It was a dramatic scene in the Senate this week. As Sen. Elizabeth Warren, presiding, announced the defeat of the Keystone XL pipeline, a Crow Creek Sioux man from South Dakota sang out in the Senate gallery. A massive people’s climate movement against extracting some of the dirtiest oil on the planet had prevailed … at least for now.  [..]

President Obama signaled before the Senate vote that he has grown skeptical of the Keystone XL, and its proponents’ claims that it will create jobs and lower domestic gasoline prices: “Understand what this project is: It is providing the ability of Canada to pump their oil, send it through our land down to the Gulf, where it will be sold everywhere else.”

Meanwhile, another president, Cyril Scott of the Rosebud Sioux Tribe, said in a statement: “We will close our reservation borders to Keystone XL. Authorizing Keystone XL is an act of war against our people.”

With record-breaking cold gripping the nation this week, and a year’s worth of snow dumping on Buffalo, N.Y., in a single day, we have to ask: What will it take to listen to the science, and to aggressively address the global threat of catastrophic climate change?

Zoë Carpenter: After Fearmongering Kills the NSA Reform Bill, What’s Next?

For a few hours on Tuesday, the Islamic State looked like the best thing that ever happened to the National Security Agency.
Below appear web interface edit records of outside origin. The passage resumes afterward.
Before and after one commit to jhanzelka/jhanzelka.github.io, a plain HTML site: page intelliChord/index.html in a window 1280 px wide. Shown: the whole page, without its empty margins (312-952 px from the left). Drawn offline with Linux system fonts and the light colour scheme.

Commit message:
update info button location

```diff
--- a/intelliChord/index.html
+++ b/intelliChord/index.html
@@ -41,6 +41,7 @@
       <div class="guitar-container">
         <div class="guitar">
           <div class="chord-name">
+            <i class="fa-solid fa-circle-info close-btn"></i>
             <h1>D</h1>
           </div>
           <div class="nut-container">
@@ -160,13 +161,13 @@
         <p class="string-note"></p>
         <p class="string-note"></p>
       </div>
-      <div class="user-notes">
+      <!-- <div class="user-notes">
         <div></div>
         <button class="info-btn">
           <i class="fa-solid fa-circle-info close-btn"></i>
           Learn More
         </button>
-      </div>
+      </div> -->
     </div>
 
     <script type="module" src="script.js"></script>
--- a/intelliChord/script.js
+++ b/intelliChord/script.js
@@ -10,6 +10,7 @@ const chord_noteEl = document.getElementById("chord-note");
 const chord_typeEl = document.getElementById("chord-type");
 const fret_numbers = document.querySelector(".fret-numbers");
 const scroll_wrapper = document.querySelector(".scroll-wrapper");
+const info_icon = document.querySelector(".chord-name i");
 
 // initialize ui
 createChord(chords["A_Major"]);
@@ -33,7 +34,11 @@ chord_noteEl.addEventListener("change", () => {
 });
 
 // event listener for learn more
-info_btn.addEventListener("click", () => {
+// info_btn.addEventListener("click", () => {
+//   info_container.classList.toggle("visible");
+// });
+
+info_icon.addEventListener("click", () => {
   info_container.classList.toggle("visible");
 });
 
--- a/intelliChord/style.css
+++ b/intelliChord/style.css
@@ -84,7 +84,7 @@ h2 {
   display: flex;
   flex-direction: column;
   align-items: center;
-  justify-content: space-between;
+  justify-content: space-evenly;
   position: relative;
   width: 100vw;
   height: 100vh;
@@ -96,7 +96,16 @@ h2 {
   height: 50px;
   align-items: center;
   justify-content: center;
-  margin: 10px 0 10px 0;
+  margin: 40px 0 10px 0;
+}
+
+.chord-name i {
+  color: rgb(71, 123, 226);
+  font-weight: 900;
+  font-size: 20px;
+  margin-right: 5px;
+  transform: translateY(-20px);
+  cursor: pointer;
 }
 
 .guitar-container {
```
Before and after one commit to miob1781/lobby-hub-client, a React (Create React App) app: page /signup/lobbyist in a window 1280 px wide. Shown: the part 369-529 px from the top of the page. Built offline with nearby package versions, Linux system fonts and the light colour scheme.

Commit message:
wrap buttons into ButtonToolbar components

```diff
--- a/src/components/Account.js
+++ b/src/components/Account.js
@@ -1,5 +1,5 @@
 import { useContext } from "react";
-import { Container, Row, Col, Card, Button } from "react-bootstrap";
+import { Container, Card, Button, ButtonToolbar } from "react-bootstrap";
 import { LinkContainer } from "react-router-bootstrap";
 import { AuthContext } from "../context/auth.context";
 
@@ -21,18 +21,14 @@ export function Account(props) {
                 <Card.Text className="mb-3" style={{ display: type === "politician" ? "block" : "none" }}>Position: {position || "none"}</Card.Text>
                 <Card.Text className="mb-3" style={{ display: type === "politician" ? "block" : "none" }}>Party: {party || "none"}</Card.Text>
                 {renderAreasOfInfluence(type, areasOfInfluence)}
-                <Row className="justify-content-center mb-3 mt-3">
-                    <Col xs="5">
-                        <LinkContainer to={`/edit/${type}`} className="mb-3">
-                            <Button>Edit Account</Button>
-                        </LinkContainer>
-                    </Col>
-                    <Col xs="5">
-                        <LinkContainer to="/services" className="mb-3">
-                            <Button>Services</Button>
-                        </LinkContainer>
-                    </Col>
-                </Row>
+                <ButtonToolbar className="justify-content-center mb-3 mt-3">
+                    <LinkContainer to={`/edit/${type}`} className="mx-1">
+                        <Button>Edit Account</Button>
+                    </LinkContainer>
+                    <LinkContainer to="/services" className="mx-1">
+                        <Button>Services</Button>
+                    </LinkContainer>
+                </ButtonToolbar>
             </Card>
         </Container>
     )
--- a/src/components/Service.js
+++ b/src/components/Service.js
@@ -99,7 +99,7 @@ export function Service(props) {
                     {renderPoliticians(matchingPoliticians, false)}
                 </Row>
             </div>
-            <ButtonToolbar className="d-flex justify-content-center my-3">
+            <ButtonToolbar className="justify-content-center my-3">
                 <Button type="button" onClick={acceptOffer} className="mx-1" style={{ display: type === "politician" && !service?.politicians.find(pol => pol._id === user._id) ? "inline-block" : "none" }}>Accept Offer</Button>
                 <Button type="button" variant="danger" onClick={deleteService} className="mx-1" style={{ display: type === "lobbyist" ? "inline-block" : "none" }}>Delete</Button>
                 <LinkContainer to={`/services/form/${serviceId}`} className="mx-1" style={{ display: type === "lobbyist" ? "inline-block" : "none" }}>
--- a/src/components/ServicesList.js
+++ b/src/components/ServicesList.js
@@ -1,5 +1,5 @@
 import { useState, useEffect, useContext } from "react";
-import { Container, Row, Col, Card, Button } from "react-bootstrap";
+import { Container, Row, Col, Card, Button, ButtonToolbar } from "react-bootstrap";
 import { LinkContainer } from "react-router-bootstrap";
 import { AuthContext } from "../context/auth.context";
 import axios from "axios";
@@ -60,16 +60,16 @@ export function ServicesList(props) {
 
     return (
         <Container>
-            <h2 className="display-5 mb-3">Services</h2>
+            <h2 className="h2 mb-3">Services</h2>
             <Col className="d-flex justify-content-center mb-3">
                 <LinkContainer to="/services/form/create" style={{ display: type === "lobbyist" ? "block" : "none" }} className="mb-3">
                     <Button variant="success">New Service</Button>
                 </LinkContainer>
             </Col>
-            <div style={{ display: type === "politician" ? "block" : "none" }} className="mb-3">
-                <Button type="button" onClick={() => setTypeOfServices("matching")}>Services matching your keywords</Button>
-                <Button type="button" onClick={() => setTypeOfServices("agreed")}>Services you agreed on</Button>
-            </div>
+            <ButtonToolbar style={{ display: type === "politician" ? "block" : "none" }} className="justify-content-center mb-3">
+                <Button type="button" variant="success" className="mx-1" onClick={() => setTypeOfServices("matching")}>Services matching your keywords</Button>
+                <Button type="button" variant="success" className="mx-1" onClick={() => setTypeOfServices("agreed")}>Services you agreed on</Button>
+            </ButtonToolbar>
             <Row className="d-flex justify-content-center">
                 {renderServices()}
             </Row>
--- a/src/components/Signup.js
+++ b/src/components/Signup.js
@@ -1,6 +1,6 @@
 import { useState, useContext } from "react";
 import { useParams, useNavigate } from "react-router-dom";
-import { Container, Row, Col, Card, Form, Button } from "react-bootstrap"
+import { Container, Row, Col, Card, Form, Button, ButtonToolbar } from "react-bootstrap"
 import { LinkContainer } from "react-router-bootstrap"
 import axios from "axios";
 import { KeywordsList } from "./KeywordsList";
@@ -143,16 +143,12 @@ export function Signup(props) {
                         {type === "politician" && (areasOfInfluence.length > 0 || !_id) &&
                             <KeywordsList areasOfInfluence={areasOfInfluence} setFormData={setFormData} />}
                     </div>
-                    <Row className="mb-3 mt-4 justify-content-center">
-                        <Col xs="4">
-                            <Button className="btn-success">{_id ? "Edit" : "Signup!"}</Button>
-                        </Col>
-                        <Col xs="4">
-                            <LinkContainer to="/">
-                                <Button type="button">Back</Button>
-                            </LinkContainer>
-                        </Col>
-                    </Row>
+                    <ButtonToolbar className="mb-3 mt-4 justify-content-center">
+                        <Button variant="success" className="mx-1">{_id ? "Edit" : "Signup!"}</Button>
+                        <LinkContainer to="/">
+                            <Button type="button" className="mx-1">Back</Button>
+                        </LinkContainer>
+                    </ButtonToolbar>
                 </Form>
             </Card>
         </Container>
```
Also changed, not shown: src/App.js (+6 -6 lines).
The USA Freedom Act, a modest bill seen as the best chance for reforming one of the NSA’s dragnet surveillance programs, failed to clear a procedural hurdle in the Senate by two votes after Republicans insisted that it would precipitate a terrorist attack. [..]

Off the Hill, the government’s surveillance tactics are being confronted in a number of ways. Fearful for their bottom line, tech companies are taking a serious interest in encryption, and foreign governments are searching for ways to circumvent the United States when it comes to the Internet. Multiple challenges to the telephone-records dragnet are pending in federal courts. One judge, who called the NSA’s activities “almost Orwellian,” has already ruled that bulk collection likely violates the Fourth Amendment. But whether the pending cases will lead to meaningful constraints on the NSA isn’t clear. Greenwald, for one, has as little faith in the judiciary as he has in Congress, writing that it’s the institution “most consistently subservient to the National Security State” in the post-9/11 era. But absent the emergence of a spine in Congress with regards to the incessant fearmongering that serves as a shield for government spying, a patchwork of court rulings and the power of consumer choice looks increasingly like the only viable defense.
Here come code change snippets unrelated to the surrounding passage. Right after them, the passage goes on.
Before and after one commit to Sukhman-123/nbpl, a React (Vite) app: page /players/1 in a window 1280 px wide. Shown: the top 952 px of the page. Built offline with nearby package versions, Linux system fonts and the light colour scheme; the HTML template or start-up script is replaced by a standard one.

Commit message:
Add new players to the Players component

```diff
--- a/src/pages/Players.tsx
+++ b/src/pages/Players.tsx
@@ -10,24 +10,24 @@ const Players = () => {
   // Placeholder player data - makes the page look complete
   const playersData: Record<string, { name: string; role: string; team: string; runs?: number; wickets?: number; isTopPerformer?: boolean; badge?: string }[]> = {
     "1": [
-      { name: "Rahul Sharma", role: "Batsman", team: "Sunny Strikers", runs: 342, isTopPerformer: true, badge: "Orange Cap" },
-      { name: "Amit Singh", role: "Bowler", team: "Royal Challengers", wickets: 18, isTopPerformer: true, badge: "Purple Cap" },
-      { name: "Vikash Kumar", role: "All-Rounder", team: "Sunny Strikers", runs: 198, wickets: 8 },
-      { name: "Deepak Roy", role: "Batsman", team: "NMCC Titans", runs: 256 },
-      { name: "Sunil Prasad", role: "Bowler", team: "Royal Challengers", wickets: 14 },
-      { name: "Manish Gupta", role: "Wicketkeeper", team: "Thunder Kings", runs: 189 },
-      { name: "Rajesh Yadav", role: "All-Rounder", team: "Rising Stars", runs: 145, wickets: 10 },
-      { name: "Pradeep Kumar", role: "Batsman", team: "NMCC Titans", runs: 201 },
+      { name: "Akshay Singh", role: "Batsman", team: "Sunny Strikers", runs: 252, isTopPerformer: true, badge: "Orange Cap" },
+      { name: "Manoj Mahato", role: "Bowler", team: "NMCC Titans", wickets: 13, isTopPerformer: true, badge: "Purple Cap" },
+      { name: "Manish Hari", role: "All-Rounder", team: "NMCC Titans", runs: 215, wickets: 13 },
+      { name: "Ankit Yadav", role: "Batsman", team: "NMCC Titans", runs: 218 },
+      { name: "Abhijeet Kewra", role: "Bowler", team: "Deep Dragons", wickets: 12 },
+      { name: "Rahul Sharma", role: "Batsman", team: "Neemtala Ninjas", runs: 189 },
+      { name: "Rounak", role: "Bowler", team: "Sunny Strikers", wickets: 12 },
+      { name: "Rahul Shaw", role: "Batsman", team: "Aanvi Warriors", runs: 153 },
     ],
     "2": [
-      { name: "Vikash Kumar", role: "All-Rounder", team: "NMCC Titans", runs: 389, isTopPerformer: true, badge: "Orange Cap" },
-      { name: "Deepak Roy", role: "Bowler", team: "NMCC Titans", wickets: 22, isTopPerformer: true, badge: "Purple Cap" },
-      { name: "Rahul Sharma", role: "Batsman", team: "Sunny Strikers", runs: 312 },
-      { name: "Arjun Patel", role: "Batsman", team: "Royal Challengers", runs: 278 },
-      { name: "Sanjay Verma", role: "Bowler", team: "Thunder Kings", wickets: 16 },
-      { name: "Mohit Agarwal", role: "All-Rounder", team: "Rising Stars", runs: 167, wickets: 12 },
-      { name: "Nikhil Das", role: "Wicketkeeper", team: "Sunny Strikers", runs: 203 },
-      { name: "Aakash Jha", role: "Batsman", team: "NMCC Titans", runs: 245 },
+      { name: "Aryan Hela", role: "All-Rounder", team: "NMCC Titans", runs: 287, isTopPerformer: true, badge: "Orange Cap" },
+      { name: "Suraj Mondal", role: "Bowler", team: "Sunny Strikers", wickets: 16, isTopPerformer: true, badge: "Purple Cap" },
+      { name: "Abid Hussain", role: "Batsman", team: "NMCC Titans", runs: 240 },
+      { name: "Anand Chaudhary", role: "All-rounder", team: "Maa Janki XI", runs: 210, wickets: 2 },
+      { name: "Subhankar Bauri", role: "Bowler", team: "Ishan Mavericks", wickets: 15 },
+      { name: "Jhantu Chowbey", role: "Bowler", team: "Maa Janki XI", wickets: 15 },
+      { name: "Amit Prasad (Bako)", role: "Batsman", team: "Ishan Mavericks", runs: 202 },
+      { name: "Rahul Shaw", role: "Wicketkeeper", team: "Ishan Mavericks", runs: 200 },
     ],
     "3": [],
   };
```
Sonali Kolhatkar: Mexicans Have Had Enough of U.S.-Backed Violence and Exploitation

Mexico’s nationwide general strike on Thursday, Nov. 20 is a unified rallying cry to end the corruption, crime and violence that have plagued the country for decades and are symbolized most recently by the apparent slaying of 43 students in Ayotzinapa, Guerrero. But, lest we Americans consider ourselves outsiders, observing another nation’s mayhem with detachment, it is important to clarify that Mexico’s problems are in large part our doing.
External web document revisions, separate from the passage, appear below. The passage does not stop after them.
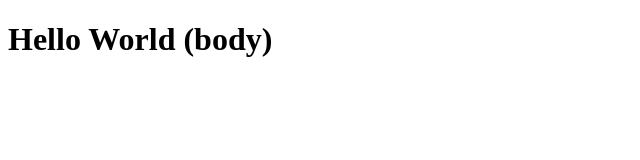
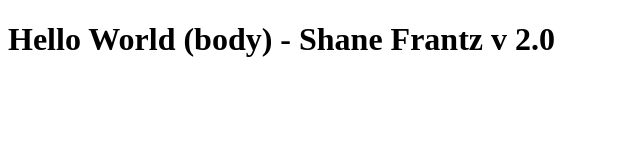
Before and after one commit to ShaneFrantz/hello-world, a plain HTML site: page index.html in a window 1280 px wide. Shown: the whole page, without its empty margins (0-640 px from the left). Drawn offline with Linux system fonts and the light colour scheme.

Commit message:
updated index.html

```diff
--- a/index.html
+++ b/index.html
@@ -9,6 +9,6 @@
     </head>
 
     <body>
-        <h1>Hello World (body)</h1>
+        <h1>Hello World (body) - Shane Frantz v 2.0</h1>
     </body>
 </html>
```
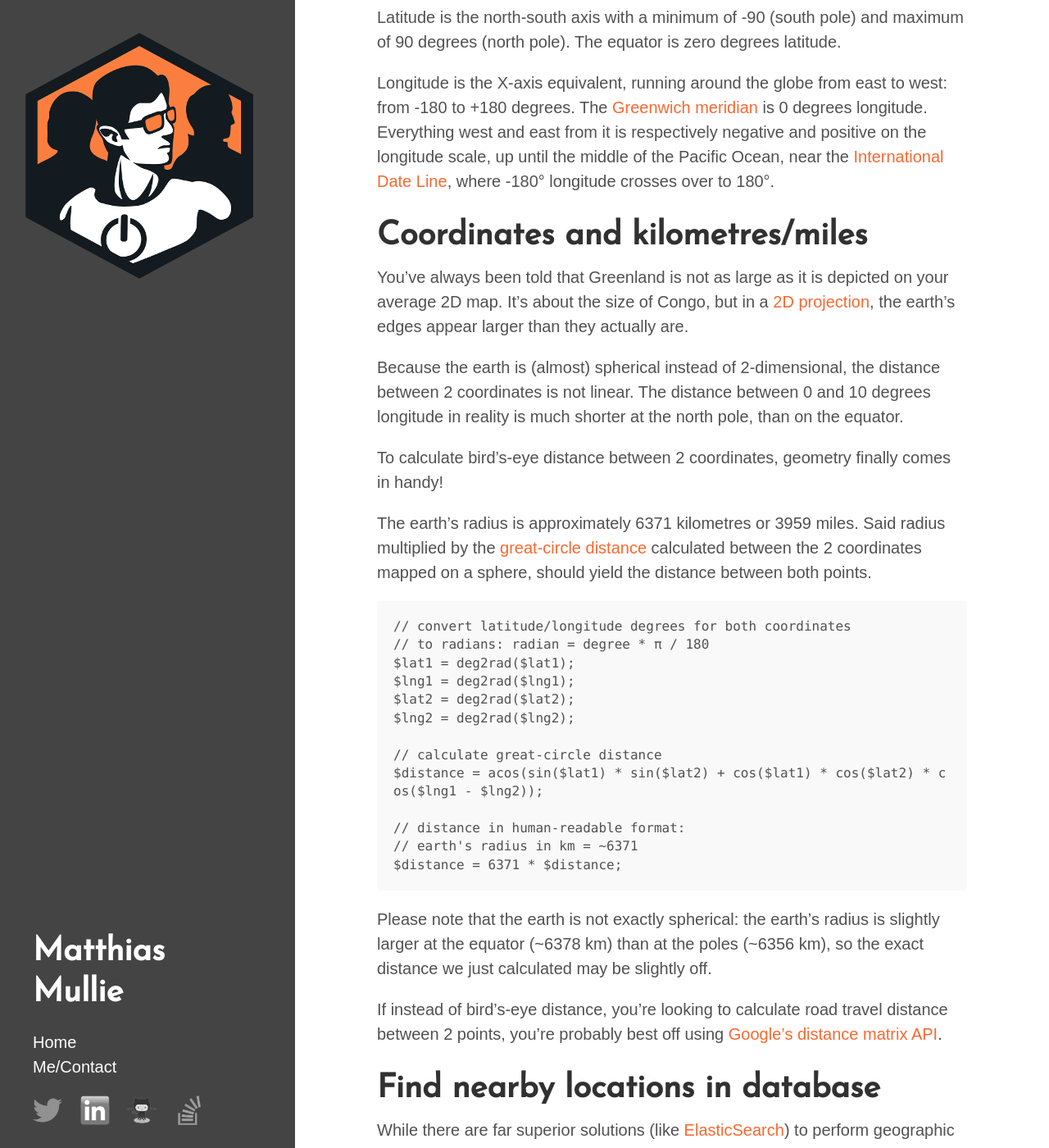
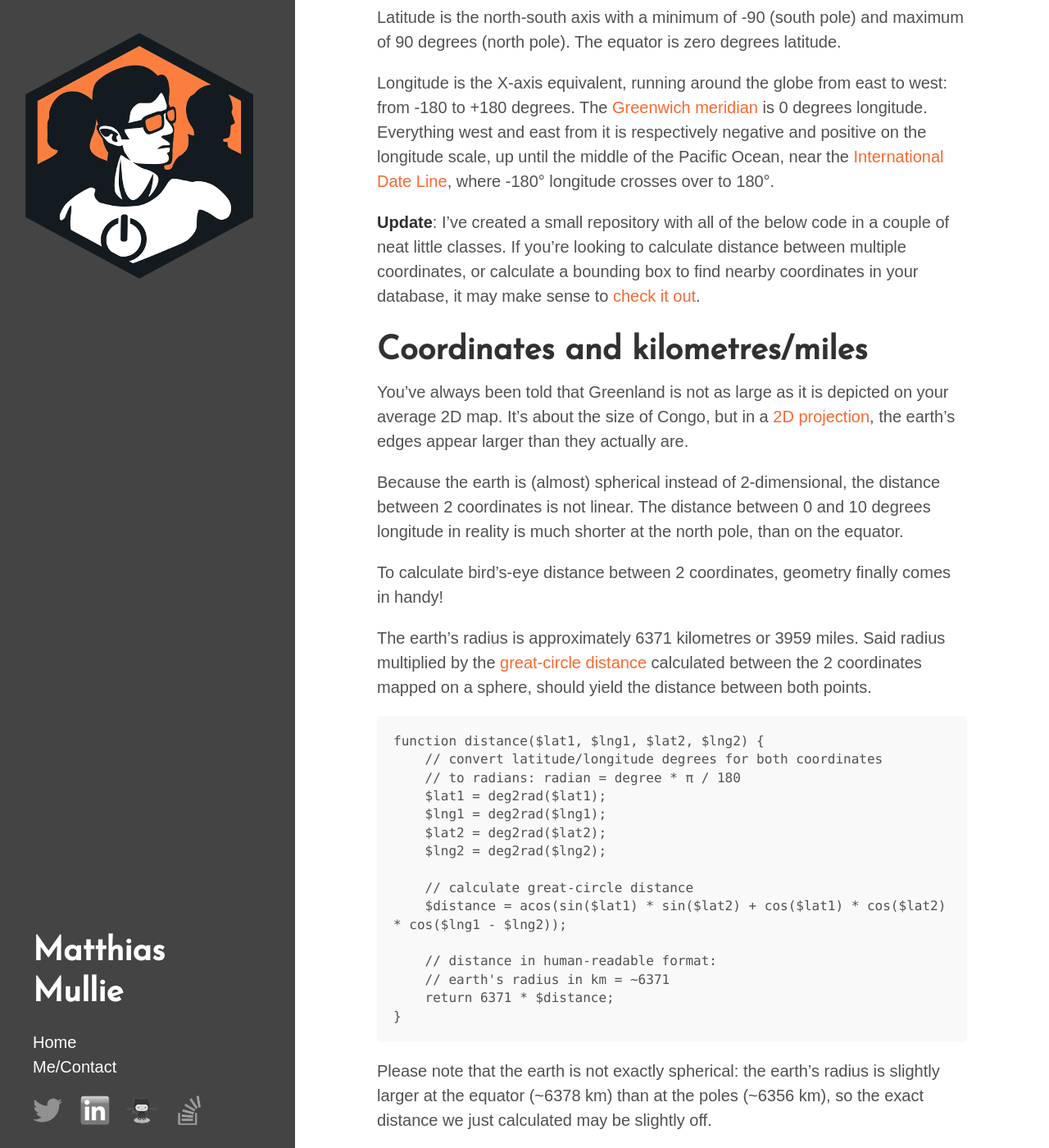
Before and after one commit to matthiasmullie/mullie.eu, a Jekyll site: the page built from _posts/2013-10-04-geographic-searches.md, in a window 1280 px wide and 1400 px high, scrolled down 504 px. Shown: the whole window at 82% size. Built offline with Jekyll 4.4.1, drawn with Linux system fonts in a browser that asks for light colours; Markdown is read by kramdown in place of the engine named in the settings; some of the changed text lies outside the part shown.

Commit message:
Link to new geo repo

```diff
--- a/_posts/2013-10-04-geographic-searches.md
+++ b/_posts/2013-10-04-geographic-searches.md
@@ -16,6 +16,8 @@ Longitude is the X-axis equivalent, running around the globe from east to west:
 
 <!-- more -->
 
+**Update**: I've created a small repository with all of the below code in a couple of neat little classes. If you're looking to calculate distance between multiple coordinates, or calculate a bounding box to find nearby coordinates in your database, it may make sense to [check it out](https://github.com/matthiasmullie/geo).
+
 # Coordinates and kilometres/miles
 
 You've always been told that Greenland is not as large as it is depicted on your average 2D map. It's about the size of Congo, but in a [2D projection](http://en.wikipedia.org/wiki/Mercator_projection), the earth's edges appear larger than they actually are.
@@ -26,19 +28,21 @@ To calculate bird's-eye distance between 2 coordinates, geometry finally comes i
 
 The earth's radius is approximately 6371 kilometres or 3959 miles. Said radius multiplied by the [great-circle distance](http://en.wikipedia.org/wiki/Great-circle_distance) calculated between the 2 coordinates mapped on a sphere, should yield the distance between both points.
 
-    // convert latitude/longitude degrees for both coordinates
-    // to radians: radian = degree * π / 180
-    $lat1 = deg2rad($lat1);
-    $lng1 = deg2rad($lng1);
-    $lat2 = deg2rad($lat2);
-    $lng2 = deg2rad($lng2);
+    function distance($lat1, $lng1, $lat2, $lng2) {
+        // convert latitude/longitude degrees for both coordinates
+        // to radians: radian = degree * π / 180
+        $lat1 = deg2rad($lat1);
+        $lng1 = deg2rad($lng1);
+        $lat2 = deg2rad($lat2);
+        $lng2 = deg2rad($lng2);
 
-    // calculate great-circle distance
-    $distance = acos(sin($lat1) * sin($lat2) + cos($lat1) * cos($lat2) * cos($lng1 - $lng2));
+        // calculate great-circle distance
+        $distance = acos(sin($lat1) * sin($lat2) + cos($lat1) * cos($lat2) * cos($lng1 - $lng2));
 
-    // distance in human-readable format:
-    // earth's radius in km = ~6371
-    $distance = 6371 * $distance;
+        // distance in human-readable format:
+        // earth's radius in km = ~6371
+        return 6371 * $distance;
+    }
 
 Please note that the earth is not exactly spherical: the earth's radius is slightly larger at the equator (~6378 km) than at the poles (~6356 km), so the exact distance we just calculated may be slightly off.
 
```
Also changed, not shown: other parts of _posts/2013-10-04-geographic-searches.md (+2 -1 lines).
Communities in Guerrero, Chiapas and other states in Mexico have seen their lands stripped of resources to appease the lure of foreign investment via the North American Free Trade Agreement, championed by the U.S. under various presidents starting with Clinton. Concurrent with the rise of poverty caused by free trade has been a steady increase in organized crime and narco-trafficking. The U.S. funding of a “war on drugs,” which was supposed to take aim at the traffickers, has instead largely fueled collusion between law enforcement, politicians and criminal syndicates.